Please copy out all the data. Every detail stays the same.

*Records drawn from a dataset*:
☆ ☆ ☆ ☆ ☆

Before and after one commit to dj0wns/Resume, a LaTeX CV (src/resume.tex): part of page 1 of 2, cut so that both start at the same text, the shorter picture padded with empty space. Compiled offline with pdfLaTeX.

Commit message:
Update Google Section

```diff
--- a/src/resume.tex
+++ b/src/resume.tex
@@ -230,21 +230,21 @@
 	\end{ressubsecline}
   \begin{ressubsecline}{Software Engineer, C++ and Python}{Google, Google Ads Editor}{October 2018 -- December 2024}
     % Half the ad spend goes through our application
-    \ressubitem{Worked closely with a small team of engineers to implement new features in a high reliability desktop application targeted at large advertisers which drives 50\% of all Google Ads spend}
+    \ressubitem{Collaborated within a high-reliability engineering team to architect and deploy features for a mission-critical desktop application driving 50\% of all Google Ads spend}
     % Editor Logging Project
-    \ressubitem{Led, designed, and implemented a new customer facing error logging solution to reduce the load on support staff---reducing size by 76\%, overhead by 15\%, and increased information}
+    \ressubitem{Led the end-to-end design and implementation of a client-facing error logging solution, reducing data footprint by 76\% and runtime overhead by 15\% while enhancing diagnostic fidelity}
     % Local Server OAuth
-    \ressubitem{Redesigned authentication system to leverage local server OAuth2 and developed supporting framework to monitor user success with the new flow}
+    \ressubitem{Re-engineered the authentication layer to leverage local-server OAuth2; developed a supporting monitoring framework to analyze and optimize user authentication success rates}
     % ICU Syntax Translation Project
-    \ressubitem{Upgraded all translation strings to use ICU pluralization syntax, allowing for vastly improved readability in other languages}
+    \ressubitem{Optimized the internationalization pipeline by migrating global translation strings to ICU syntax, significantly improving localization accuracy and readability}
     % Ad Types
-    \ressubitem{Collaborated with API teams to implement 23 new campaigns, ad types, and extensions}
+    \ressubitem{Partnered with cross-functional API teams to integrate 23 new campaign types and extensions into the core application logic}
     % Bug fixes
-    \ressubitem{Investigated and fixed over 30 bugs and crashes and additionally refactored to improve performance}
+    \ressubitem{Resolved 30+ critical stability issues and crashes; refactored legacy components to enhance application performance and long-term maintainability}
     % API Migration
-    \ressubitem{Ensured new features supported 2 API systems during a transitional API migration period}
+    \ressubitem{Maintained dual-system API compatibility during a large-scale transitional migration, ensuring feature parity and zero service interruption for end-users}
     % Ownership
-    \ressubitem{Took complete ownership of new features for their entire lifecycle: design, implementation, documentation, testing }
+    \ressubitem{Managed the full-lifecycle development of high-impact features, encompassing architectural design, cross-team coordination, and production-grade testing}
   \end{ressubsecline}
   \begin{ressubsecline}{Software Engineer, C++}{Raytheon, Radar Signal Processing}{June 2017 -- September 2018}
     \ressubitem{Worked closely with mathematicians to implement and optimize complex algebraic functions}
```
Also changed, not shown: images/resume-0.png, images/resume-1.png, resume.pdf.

☆ ☆ ☆ ☆ ☆

*Solution to this task*:
Before and after one commit to dj0wns/Resume, a LaTeX CV (src/resume.tex): part of page 1 of 2, cut so that both start at the same text, the shorter picture padded with empty space. Compiled offline with pdfLaTeX.

Commit message:
Update Google Section

```diff
--- a/src/resume.tex
+++ b/src/resume.tex
@@ -230,21 +230,21 @@
 	\end{ressubsecline}
   \begin{ressubsecline}{Software Engineer, C++ and Python}{Google, Google Ads Editor}{October 2018 -- December 2024}
     % Half the ad spend goes through our application
-    \ressubitem{Worked closely with a small team of engineers to implement new features in a high reliability desktop application targeted at large advertisers which drives 50\% of all Google Ads spend}
+    \ressubitem{Collaborated within a high-reliability engineering team to architect and deploy features for a mission-critical desktop application driving 50\% of all Google Ads spend}
     % Editor Logging Project
-    \ressubitem{Led, designed, and implemented a new customer facing error logging solution to reduce the load on support staff---reducing size by 76\%, overhead by 15\%, and increased information}
+    \ressubitem{Led the end-to-end design and implementation of a client-facing error logging solution, reducing data footprint by 76\% and runtime overhead by 15\% while enhancing diagnostic fidelity}
     % Local Server OAuth
-    \ressubitem{Redesigned authentication system to leverage local server OAuth2 and developed supporting framework to monitor user success with the new flow}
+    \ressubitem{Re-engineered the authentication layer to leverage local-server OAuth2; developed a supporting monitoring framework to analyze and optimize user authentication success rates}
     % ICU Syntax Translation Project
-    \ressubitem{Upgraded all translation strings to use ICU pluralization syntax, allowing for vastly improved readability in other languages}
+    \ressubitem{Optimized the internationalization pipeline by migrating global translation strings to ICU syntax, significantly improving localization accuracy and readability}
     % Ad Types
-    \ressubitem{Collaborated with API teams to implement 23 new campaigns, ad types, and extensions}
+    \ressubitem{Partnered with cross-functional API teams to integrate 23 new campaign types and extensions into the core application logic}
     % Bug fixes
-    \ressubitem{Investigated and fixed over 30 bugs and crashes and additionally refactored to improve performance}
+    \ressubitem{Resolved 30+ critical stability issues and crashes; refactored legacy components to enhance application performance and long-term maintainability}
     % API Migration
-    \ressubitem{Ensured new features supported 2 API systems during a transitional API migration period}
+    \ressubitem{Maintained dual-system API compatibility during a large-scale transitional migration, ensuring feature parity and zero service interruption for end-users}
     % Ownership
-    \ressubitem{Took complete ownership of new features for their entire lifecycle: design, implementation, documentation, testing }
+    \ressubitem{Managed the full-lifecycle development of high-impact features, encompassing architectural design, cross-team coordination, and production-grade testing}
   \end{ressubsecline}
   \begin{ressubsecline}{Software Engineer, C++}{Raytheon, Radar Signal Processing}{June 2017 -- September 2018}
     \ressubitem{Worked closely with mathematicians to implement and optimize complex algebraic functions}
```
Also changed, not shown: images/resume-0.png, images/resume-1.png, resume.pdf.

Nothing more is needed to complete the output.